Playing and umpiring Saturday morning netball in and around West Yorkshire for the last fifteen years means that I have been lucky enough to meet some amazing women. I can guarantee that no matter which court I turn up at on a Saturday, I will see someone I know, like and admire and that’s a lovely thing to be able to say.

So, if you are after a new hobby and want to be part of a team of women who will support you and defend you to the absolute death (or until the final whistle blows), then you should give netball a go and here are some reasons why:

  1. Squad Goals

Your team is your squad.  I joined my most recent club three months pregnant and during my first pregnancy, seven of us all had babies within weeks of each other. Since then, the club has birthed over twenty babies. Away from netball, I think it’s clear to see where these ladies get their kicks!  During the early days of motherhood, we were a support network for each other and our children have become friends.  One day soon, my daughter might be lucky enough to intercept the ball from these aging hands of mine and play the game with some of these amazing children.

Raise your hand if you can spell S E X !

 

2.  A two minute team talk can become a life changing epiphany

I am honoured to know a lovely lady who, despite having some health problems, is driven by her passion for the game and is the most positive person I know.  Despite not being able to play as often as she would like, she turns her attention to others via coaching and captaining a team.  Driven by the love of the game and her passion for her club, this lady will always put others’ needs before her own; she is selfless and inspiring and the perfect pin up for what a good player should look like.  She is all about the team and encourages others to be the best they can be.  Who doesn’t want a friend like that in their life?

 

A two minute talk can be a game changer

 

 

3. Netball Mums

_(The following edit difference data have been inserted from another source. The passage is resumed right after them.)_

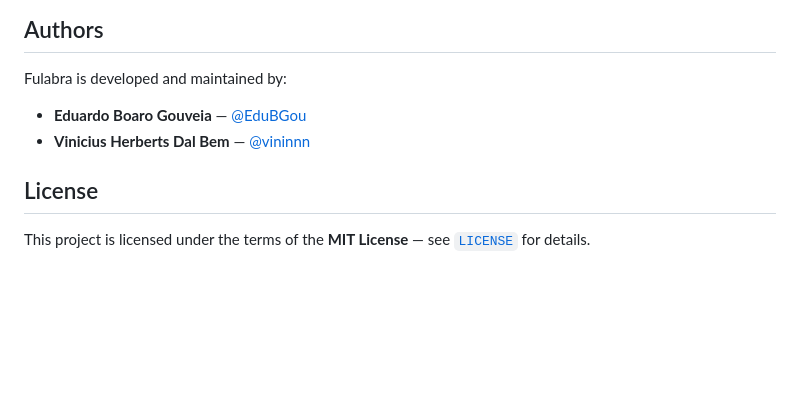
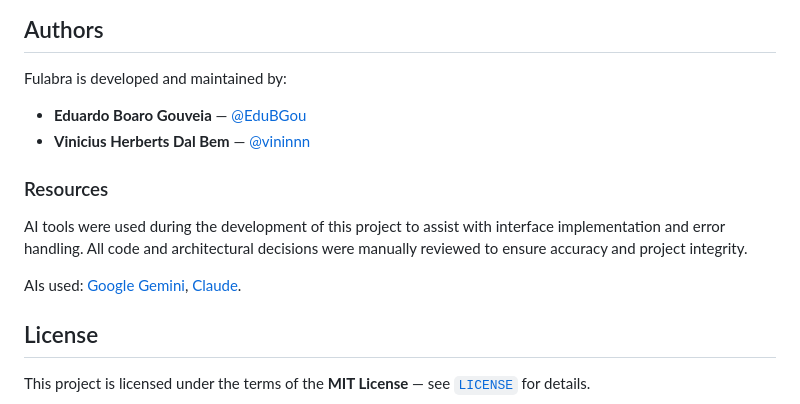
Before and after one commit to EduBGou/Fulabra, a Markdown page: README.md, the part around the change. Rendered like a GitHub page; blank space fills up the shorter version.

Commit message:
update readm.md, resources topic

```diff
--- a/README.md
+++ b/README.md
@@ -183,6 +183,12 @@ Fulabra is developed and maintained by:
 - **Eduardo Boaro Gouveia** — [@EduBGou](https://github.com/EduBGou)
 - **Vinicius Herberts Dal Bem** — [@vininnn](https://github.com/vininnn)
 
+### Resources
+
+AI tools were used during the development of this project to assist with interface implementation and error handling. All code and architectural decisions were manually reviewed to ensure accuracy and project integrity.
+
+AIs used: [Google Gemini](https://gemini.google.com/), [Claude](https://claude.ai/).
+
 ## License
 
 This project is licensed under the terms of the **MIT License** — see [`LICENSE`](LICENSE) for details.
```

I can’t wait to be a ‘Netball Mum’.  Growing up, I only really had the opportunity to play for my school team, but now, throughout West Yorkshire, there are a host of leagues and junior clubs.  My coach at my most recent club only picked up a netball ten years ago when her daughter played for her school team.  In those ten years, she has built a successful senior club and junior club, trained as a coach and is a high level umpire.  For me, this is a little ambitious, but if I can stand on the side lines shouting “that’s my girl” then I will be one happy Netball Mum.  By the way Dads – I saw a Dad last week wearing a ‘Netball Dad’ hoodie, so don’t feel as if you can’t get involved!

Never too young to start.

 

4.  It can be quite a lucrative little earner

Well, I don’t think I can quit my day job, but becoming an umpire helped me pay off my student over draft, contributed to a couple of holidays and now, as I can not umpire as much as I would like, it helps me keep my car fuelled and my wine rack filled which, I think you’ll agree, are life’s little essentials.  One lady I know has, however, turned her hobby into a successful career while another amazing lady raises money through charity leagues and tournaments all in memory of a beloved family member.

5. Netball girls can party

I don’t get out much these days, but last November I put on an old dress, dug out some black heels from the back of my wardrobe and attended the annual ‘Netball Christmas Do’ and for eight hours we ate, we quizzed, we drank, we sang and we danced.  I even surprised everyone when I flashed my netball knickers on the dance floor. Don’t worry, I wasn’t taking my obsession one step too far – they are great for holding up tights!!

 

Knickers, thankfully, not pictured!

 

I’ll end this sycophantic piece by just saying thank you to all the fantastic women I have come to know through playing netball all these years.  I think the picture below sums you all up perfectly.  Oh, and I am sorry for all the crap passes and missed interceptions.

Other team sports are available